Researchers attribute this mainly to the energy mix of respective nations, rather than to the emissions generated during the transportation process since the bulk of CO2 footprint of a solar module comes from 50% to 63% of electricity needed to produce it. In comparison, a PV module travelling from a facility in China to the EU would account for 3% of total emissions.
Additionally, a study on the subject by the team also found 7.5% to 12.5% additional emissions reduction for glass-glass modules, compared to those with backsheet films, irrespective of their manufacturing location. This is because glass-glass modules do not require energy intensive aluminium frame.
Glass-glass modules have a longer working life and produce 22% to 27% less CO2 emissions and lower annual degradation than those using a film, which the researchers believe further improves their carbon footprint. “Unfortunately, only a few manufacturers opt for frameless glass-glass modules,” they add.
Fraunhofer ISE’s analysis is based on data collected at the institute in collaboration with the industry.
“This is the real news. Compared to life cycle analyses based on older data sets that are still used today, the study showed that the carbon footprint of PV modules has improved by about 80 percent in recent years,” explained Fraunhofer ISE’s Head of Department for Module Technology Dr. Holger Neuhaus. “This is due to improvements in the silicon yield, the manufacturing processes of module efficiency and the CO2 intensity of power generation.”
Fraunhofer ISE uses these arguments to stress on establishing PV production chain in Europe quickly and ‘with a great deal of commitment’. Currently, China dominates the global PV supply chain.
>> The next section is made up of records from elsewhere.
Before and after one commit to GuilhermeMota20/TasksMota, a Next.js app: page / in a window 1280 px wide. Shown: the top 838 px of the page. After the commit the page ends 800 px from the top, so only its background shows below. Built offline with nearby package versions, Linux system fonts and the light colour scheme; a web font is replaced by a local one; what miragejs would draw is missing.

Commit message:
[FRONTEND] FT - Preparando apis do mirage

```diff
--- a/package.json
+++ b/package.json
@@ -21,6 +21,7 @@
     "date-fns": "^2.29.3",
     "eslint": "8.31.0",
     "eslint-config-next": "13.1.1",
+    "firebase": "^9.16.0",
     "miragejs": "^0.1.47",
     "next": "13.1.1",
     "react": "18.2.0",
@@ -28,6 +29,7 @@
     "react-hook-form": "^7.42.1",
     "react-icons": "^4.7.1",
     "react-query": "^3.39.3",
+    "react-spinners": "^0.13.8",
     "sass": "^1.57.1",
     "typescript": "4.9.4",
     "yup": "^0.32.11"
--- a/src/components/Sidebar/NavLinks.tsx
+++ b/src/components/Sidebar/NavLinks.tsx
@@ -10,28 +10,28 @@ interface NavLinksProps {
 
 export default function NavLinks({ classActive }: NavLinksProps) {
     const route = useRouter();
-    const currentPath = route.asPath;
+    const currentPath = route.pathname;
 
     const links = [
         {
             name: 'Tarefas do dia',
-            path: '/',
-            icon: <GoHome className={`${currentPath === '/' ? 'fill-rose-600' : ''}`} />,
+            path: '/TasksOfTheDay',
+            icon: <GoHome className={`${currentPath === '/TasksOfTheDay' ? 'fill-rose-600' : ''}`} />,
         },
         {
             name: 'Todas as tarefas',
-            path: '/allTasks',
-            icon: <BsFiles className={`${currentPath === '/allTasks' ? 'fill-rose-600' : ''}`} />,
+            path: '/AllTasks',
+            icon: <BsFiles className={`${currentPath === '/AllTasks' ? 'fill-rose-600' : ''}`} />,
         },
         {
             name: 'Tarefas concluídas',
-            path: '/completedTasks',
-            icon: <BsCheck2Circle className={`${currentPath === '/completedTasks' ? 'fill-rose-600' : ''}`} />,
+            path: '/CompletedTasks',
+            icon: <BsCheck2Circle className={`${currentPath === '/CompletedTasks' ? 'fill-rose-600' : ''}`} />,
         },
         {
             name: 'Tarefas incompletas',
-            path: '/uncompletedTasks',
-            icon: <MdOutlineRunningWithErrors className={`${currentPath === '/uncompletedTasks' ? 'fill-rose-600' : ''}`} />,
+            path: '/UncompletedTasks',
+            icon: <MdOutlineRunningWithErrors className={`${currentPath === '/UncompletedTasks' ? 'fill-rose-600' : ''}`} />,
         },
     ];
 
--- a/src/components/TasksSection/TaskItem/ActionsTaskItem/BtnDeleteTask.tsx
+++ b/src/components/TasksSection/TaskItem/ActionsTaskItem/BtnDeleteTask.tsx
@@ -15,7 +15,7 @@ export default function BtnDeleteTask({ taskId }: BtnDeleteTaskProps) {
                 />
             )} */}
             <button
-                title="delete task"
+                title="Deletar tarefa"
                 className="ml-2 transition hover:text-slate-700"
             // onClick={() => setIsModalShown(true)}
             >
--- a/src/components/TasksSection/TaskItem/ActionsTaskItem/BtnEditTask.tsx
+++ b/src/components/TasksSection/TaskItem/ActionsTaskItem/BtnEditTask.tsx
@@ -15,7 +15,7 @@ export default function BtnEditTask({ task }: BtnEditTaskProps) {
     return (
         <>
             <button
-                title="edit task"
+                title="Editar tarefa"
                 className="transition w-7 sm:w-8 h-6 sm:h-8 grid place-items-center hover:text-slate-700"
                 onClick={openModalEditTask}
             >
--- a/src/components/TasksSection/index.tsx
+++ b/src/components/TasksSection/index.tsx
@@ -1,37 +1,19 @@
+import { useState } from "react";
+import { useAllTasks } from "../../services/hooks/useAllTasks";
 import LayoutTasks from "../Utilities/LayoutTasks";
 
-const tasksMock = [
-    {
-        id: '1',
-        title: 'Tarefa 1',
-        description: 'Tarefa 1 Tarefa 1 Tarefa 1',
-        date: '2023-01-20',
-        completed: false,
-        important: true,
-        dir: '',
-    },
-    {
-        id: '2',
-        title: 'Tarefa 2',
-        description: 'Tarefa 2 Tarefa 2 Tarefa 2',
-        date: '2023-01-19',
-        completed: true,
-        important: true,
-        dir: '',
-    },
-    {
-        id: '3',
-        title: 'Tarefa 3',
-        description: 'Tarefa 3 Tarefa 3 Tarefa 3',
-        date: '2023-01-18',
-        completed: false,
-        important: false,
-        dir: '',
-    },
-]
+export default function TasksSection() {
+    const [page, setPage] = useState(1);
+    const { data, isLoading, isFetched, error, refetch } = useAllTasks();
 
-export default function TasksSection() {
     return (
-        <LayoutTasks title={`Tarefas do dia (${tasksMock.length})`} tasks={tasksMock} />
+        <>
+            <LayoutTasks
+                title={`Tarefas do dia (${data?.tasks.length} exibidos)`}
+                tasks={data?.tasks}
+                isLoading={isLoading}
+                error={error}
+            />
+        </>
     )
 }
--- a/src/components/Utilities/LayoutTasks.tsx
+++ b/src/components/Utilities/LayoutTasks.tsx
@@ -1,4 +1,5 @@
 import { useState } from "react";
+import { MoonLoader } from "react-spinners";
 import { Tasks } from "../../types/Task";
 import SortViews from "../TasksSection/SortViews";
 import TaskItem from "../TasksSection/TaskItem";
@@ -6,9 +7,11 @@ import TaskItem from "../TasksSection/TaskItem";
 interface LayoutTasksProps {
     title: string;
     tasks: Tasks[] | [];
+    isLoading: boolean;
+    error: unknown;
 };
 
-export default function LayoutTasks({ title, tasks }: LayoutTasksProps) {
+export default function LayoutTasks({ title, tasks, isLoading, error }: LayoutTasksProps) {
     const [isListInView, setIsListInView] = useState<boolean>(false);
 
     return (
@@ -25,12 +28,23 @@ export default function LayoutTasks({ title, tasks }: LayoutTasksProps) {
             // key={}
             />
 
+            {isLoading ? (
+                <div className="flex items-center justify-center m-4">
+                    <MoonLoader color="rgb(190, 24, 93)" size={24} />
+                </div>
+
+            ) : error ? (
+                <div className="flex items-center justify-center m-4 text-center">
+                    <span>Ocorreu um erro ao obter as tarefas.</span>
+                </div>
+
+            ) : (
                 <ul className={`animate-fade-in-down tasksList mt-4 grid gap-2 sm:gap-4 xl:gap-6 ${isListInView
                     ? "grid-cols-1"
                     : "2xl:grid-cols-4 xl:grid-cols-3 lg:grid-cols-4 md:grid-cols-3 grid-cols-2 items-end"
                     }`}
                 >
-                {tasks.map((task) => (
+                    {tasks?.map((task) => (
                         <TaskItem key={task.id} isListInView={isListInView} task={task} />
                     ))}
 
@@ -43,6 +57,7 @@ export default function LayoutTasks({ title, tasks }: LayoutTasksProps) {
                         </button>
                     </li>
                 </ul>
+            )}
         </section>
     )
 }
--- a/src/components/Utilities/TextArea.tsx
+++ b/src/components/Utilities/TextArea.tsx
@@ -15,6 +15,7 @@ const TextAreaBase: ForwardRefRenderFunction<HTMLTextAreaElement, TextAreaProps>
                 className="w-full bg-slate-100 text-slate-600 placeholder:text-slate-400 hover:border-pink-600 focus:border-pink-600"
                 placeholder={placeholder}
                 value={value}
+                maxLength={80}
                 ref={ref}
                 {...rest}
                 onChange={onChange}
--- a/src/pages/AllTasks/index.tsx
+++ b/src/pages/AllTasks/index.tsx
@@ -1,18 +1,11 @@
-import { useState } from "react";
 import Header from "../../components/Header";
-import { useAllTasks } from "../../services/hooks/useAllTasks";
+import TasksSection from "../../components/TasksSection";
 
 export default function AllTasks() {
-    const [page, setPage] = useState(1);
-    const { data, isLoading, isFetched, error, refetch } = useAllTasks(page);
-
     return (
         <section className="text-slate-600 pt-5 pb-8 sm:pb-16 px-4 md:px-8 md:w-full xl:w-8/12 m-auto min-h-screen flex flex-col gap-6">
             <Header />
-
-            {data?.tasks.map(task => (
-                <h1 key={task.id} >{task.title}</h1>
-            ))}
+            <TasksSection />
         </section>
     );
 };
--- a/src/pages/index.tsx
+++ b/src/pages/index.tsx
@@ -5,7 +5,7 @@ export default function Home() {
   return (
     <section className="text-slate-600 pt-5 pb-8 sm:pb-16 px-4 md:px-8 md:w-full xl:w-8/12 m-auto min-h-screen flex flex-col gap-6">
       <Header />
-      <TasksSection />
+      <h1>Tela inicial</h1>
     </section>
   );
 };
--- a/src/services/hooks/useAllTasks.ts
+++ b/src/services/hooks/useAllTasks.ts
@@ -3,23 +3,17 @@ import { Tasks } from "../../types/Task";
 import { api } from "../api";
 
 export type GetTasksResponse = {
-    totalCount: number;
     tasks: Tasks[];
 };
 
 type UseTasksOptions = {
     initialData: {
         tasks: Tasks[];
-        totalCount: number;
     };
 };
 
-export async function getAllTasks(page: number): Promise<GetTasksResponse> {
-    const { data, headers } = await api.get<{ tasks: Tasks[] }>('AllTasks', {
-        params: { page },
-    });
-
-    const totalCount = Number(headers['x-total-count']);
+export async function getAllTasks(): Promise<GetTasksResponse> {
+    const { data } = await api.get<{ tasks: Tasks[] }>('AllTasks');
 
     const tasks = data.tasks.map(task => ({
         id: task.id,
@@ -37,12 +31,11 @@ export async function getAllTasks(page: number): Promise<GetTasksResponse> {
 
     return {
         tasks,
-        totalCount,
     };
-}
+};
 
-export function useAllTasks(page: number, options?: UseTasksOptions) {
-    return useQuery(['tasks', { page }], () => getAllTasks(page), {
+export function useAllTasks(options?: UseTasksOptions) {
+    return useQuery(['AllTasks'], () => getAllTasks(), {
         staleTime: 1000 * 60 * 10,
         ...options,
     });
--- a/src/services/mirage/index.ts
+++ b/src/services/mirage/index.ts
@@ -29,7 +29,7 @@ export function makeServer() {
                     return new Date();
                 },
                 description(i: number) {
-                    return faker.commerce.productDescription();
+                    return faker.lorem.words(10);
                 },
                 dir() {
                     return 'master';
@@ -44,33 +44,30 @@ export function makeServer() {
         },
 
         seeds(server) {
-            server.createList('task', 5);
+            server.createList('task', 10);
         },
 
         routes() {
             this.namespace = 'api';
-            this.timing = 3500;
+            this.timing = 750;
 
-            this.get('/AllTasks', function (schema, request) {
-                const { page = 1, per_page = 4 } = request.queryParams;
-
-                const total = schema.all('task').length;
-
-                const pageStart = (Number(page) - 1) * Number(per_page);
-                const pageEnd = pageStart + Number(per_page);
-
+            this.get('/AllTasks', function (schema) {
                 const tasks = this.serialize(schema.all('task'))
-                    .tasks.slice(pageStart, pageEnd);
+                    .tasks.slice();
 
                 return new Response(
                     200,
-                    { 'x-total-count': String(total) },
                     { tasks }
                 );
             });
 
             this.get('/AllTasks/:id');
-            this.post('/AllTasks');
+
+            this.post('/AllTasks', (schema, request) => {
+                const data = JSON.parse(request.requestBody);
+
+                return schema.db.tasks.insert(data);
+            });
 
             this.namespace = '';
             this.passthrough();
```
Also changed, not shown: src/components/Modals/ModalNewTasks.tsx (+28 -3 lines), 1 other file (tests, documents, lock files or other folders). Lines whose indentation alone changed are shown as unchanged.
As per Fraunhofer ISE, in 2019 the Asian giant accounted for 68% polysilicon, 96% of all wafers, 76% of all solar cells and 71% of all modules.